The only mode in Mt. Minigame that players will more than likely not waste their time with is Coin Battle. While the dedicated coin collecting minigames can be useful interventions to the core Mario Party mode’s mayhem, they are definitely not a lineup of events worth having a competition for. No player would want to willingly play these minigames back to back as the majority of them could be as bland as just hitting the A button. The mode is still a fine addition and has a fun concept, but something around the lines of “beating different regular minigames for coins” would have probably been more suitable and engaging to take part in.
No Need For One Couch
Best of all, what Mario Party Superstars really gets right is adding an online mode that is efficient and simple to utilize. Readers will be more than happy to know that Mario Party Superstars has an incredibly reliable online connection when playing with friends — in fact, Nintendo must have been so proud of it that before players even get to see the title screen of the game they have to choose whether they are playing locally, on LAN, or over the internet. Not a single game I played online contained a second of lag and the optimization solutions to shaky internet connections were all appreciated.
If a player happens to lose internet connection, the game will replace their character with a temporary CPU until they rejoin. Getting back in and out of games is efficient. Mario Party Superstars’ online infrastructure should honestly set a standard for Nintendo’s future endeavors into the digital service.

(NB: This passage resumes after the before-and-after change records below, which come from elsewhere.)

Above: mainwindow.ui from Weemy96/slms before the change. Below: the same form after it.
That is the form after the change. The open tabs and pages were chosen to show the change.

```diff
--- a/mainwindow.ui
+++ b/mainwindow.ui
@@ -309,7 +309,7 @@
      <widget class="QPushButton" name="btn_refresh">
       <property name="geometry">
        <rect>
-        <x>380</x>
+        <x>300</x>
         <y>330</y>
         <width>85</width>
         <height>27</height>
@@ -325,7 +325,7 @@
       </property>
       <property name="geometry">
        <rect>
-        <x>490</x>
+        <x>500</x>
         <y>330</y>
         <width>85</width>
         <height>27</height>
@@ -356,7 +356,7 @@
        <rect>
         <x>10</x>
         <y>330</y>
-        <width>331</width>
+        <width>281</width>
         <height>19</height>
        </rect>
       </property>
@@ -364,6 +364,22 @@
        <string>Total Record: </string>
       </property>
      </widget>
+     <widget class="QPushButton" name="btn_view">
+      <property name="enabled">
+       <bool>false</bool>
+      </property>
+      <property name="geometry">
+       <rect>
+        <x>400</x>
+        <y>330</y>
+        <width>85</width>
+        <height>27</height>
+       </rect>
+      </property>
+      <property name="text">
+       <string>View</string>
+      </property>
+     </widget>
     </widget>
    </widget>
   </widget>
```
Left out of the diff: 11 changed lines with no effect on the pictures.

If my friends and I did not have to call each other without the use of a separate application, it would quite literally be perfect.
One addition the developers did make to also combat this problem though was the sticker feature. Stickers are Mario Party Superstars’ form of emotes, humorous and cute little pictures with maybe a word or three that display different emotions or actions. Like the character animations, the simple selection of stickers NDcube created for the game has a surprising amount of passion behind them. Even though they were more than likely included for online players unable to communicate with one another, stickers are a cheeky new iteration of the “annoy mode” buttons from previous Mario Party games. They may be as tame as you can get, but no one will deny how much fun they can be to use during select moments of both local multiplayer and even online matches.

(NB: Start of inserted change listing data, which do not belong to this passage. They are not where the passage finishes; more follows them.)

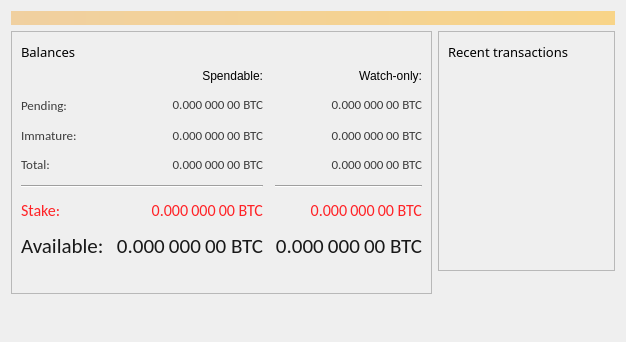
Qt form src/qt/forms/overviewpage.ui (SmokeyWhiteHaze/cojin) before a commit.
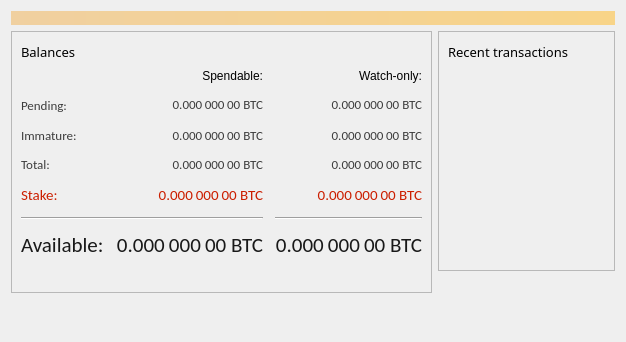
The same form after that commit. Icons and pictures are not drawn.

Diff of the .ui file:
```diff
--- a/src/qt/forms/overviewpage.ui
+++ b/src/qt/forms/overviewpage.ui
@@ -147,21 +147,21 @@
               </property>
              </widget>
             </item>
-            <item row="6" column="0">
-             <widget class="QLabel" name="labelStakeText">
+            <item row="8" column="0">
+             <widget class="QLabel" name="labelBalanceText">
               <property name="font">
                <font>
                 <family>Calibri</family>
-                <pointsize>12</pointsize>
+                <pointsize>16</pointsize>
                 <weight>50</weight>
                 <bold>false</bold>
                </font>
               </property>
               <property name="styleSheet">
-               <string notr="true">color: rgb(255, 34, 38);</string>
+               <string notr="true">color: rgb(25, 25, 25);</string>
               </property>
               <property name="text">
-               <string>Stake:</string>
+               <string>Available:</string>
               </property>
              </widget>
             </item>
@@ -296,7 +296,7 @@
               </property>
              </widget>
             </item>
-            <item row="5" column="2">
+            <item row="6" column="2">
              <widget class="Line" name="lineWatchBalance">
               <property name="sizePolicy">
                <sizepolicy hsizetype="Preferred" vsizetype="Fixed">
@@ -355,54 +355,6 @@
               </property>
              </widget>
             </item>
-            <item row="6" column="1">
-             <widget class="QLabel" name="labelStake">
-              <property name="font">
-               <font>
-                <family>Calibri</family>
-                <pointsize>12</pointsize>
-                <weight>50</weight>
-                <bold>false</bold>
-               </font>
-              </property>
-              <property name="styleSheet">
-               <string notr="true">color: rgb(255, 34, 38);</string>
-              </property>
-              <property name="text">
-               <string>0.000 000 00 BTC</string>
-              </property>
-              <property name="alignment">
-               <set>Qt::AlignRight|Qt::AlignTrailing|Qt::AlignVCenter</set>
-              </property>
-              <property name="textInteractionFlags">
-               <set>Qt::LinksAccessibleByMouse|Qt::TextSelectableByKeyboard|Qt::TextSelectableByMouse</set>
-              </property>
-             </widget>
-            </item>
-            <item row="6" column="2">
-             <widget class="QLabel" name="labelWatchStake">
-              <property name="font">
-               <font>
-                <family>Calibri</family>
-                <pointsize>12</pointsize>
-                <weight>50</weight>
-                <bold>false</bold>
-               </font>
-              </property>
-              <property name="styleSheet">
-               <string notr="true">color: rgb(255, 34, 38);</string>
-              </property>
-              <property name="text">
-               <string>0.000 000 00 BTC</string>
-              </property>
-              <property name="alignment">
-               <set>Qt::AlignRight|Qt::AlignTrailing|Qt::AlignVCenter</set>
-              </property>
-              <property name="textInteractionFlags">
-               <set>Qt::LinksAccessibleByMouse|Qt::TextSelectableByKeyboard|Qt::TextSelectableByMouse</set>
-              </property>
-             </widget>
-            </item>
             <item row="2" column="3">
              <spacer name="horizontalSpacer_21">
               <property name="orientation">
@@ -416,7 +368,37 @@
               </property>
              </spacer>
             </item>
-            <item row="5" column="0" colspan="2">
+            <item row="8" column="2">
+             <widget class="QLabel" name="labelWatchAvailable">
+              <property name="font">
+               <font>
+                <family>Calibri</family>
+                <pointsize>16</pointsize>
+                <weight>50</weight>
+                <bold>false</bold>
+               </font>
+              </property>
+              <property name="cursor">
+               <cursorShape>IBeamCursor</cursorShape>
+              </property>
+              <property name="toolTip">
+               <string>Your current balance in watch-only addresses</string>
+              </property>
+              <property name="styleSheet">
+               <string notr="true">color: rgb(25, 25, 25);</string>
+              </property>
+              <property name="text">
+               <string notr="true">0.000 000 00 BTC</string>
+              </property>
+              <property name="alignment">
+               <set>Qt::AlignRight|Qt::AlignTrailing|Qt::AlignVCenter</set>
+              </property>
+              <property name="textInteractionFlags">
+               <set>Qt::LinksAccessibleByMouse|Qt::TextSelectableByKeyboard|Qt::TextSelectableByMouse</set>
+              </property>
+             </widget>
+            </item>
+            <item row="6" column="0" colspan="2">
              <widget class="Line" name="line">
               <property name="orientation">
                <enum>Qt::Horizontal</enum>
@@ -489,25 +471,7 @@
               </property>
              </widget>
             </item>
-            <item row="7" column="0">
-             <widget class="QLabel" name="labelBalanceText">
-              <property name="font">
-               <font>
-                <family>Calibri</family>
-                <pointsize>16</pointsize>
-                <weight>50</weight>
-                <bold>false</bold>
-               </font>
-              </property>
-              <property name="styleSheet">
-               <string notr="true">color: rgb(25, 25, 25);</string>
-              </property>
-              <property name="text">
-               <string>Available:</string>
-              </property>
-             </widget>
-            </item>
-            <item row="7" column="1">
+            <item row="8" column="1">
              <widget class="QLabel" name="labelBalance">
               <property name="font">
                <font>
@@ -537,27 +501,63 @@
               </property>
              </widget>
             </item>
-            <item row="7" column="2">
-             <widget class="QLabel" name="labelWatchAvailable">
+            <item row="5" column="0">
+             <widget class="QLabel" name="labelStakeText">
               <property name="font">
                <font>
                 <family>Calibri</family>
-                <pointsize>16</pointsize>
+                <pointsize>11</pointsize>
                 <weight>50</weight>
                 <bold>false</bold>
                </font>
               </property>
-              <property name="cursor">
-               <cursorShape>IBeamCursor</cursorShape>
+              <property name="styleSheet">
+               <string notr="true">color: rgb(203, 30, 0);</string>
               </property>
-              <property name="toolTip">
-               <string>Your current balance in watch-only addresses</string>
+              <property name="text">
+               <string>Stake:</string>
               </property>
+             </widget>
+            </item>
+            <item row="5" column="1">
+             <widget class="QLabel" name="labelStake">
+              <property name="font">
+               <font>
+                <family>Calibri</family>
+                <pointsize>11</pointsize>
+                <weight>50</weight>
+                <bold>false</bold>
+               </font>
+              </property>
               <property name="styleSheet">
-               <string notr="true">color: rgb(25, 25, 25);</string>
+               <string notr="true">color: rgb(203, 30, 0);</string>
               </property>
               <property name="text">
-               <string notr="true">0.000 000 00 BTC</string>
+               <string>0.000 000 00 BTC</string>
+              </property>
+              <property name="alignment">
+               <set>Qt::AlignRight|Qt::AlignTrailing|Qt::AlignVCenter</set>
+              </property>
+              <property name="textInteractionFlags">
+               <set>Qt::LinksAccessibleByMouse|Qt::TextSelectableByKeyboard|Qt::TextSelectableByMouse</set>
+              </property>
+             </widget>
+            </item>
+            <item row="5" column="2">
+             <widget class="QLabel" name="labelWatchStake">
+              <property name="font">
+               <font>
+                <family>Calibri</family>
+                <pointsize>11</pointsize>
+                <weight>50</weight>
+                <bold>false</bold>
+               </font>
+              </property>
+              <property name="styleSheet">
+               <string notr="true">color: rgb(203, 30, 0);</string>
+              </property>
+              <property name="text">
+               <string>0.000 000 00 BTC</string>
               </property>
               <property name="alignment">
                <set>Qt::AlignRight|Qt::AlignTrailing|Qt::AlignVCenter</set>
```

The True Superstar
Mario Party Superstars may not offer anything original for the franchise, but it absolutely is a blast worth cracking the champagne open for. After years of misfires and tone-deaf backward attempts to take the franchise in new directions, it was about time that Nintendo and NDcube gave in and took Mario Party back to where it thrived most. Mario Party Superstars is a full return to form, and the result is nothing short of fantastic. Perhaps it may lack that wanted high number of boards, a larger array of playable characters, and spreadsheets of unlockables, but its new online capabilities and careful recreations of classic boards and minigames are so welcoming that it is impossible to be upset.

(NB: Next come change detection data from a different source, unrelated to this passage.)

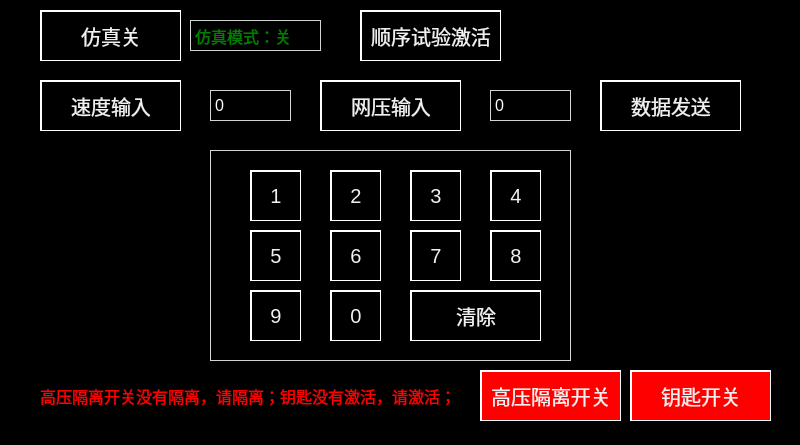
The window that main_simulate.ui (mayue-crrc/Loco8) describes before a commit, drawn with Qt 5.
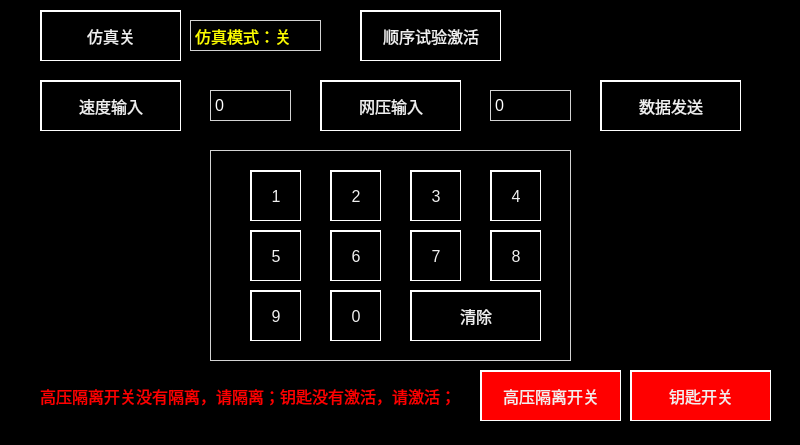
The same window after the commit.

Patch:
```diff
--- a/main_simulate.ui
+++ b/main_simulate.ui
@@ -27,7 +27,7 @@
 
 QPushButton
 {
-	font:20px;
+	font:16px;
     color: rgb(240,240,240);
 	background-color: rgb(0, 0, 0);
 	border-top: 2px solid white;	
@@ -62,7 +62,7 @@
     </rect>
    </property>
    <property name="styleSheet">
-    <string notr="true">color:green;</string>
+    <string notr="true">color: yellow;</string>
    </property>
    <property name="text">
     <string>仿真模式：关</string>
```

If you have been waiting to head back to party town since the Nintendo GameCube days of Mario Party came to an end, Superstars is everything you have been waiting for. Mario Party Superstars is a top-tier celebration packed with every bell and whistle that once made the franchise an exciting yearly event. We can only hope that Nintendo either expands upon this entry or lines up a GameCube revival next.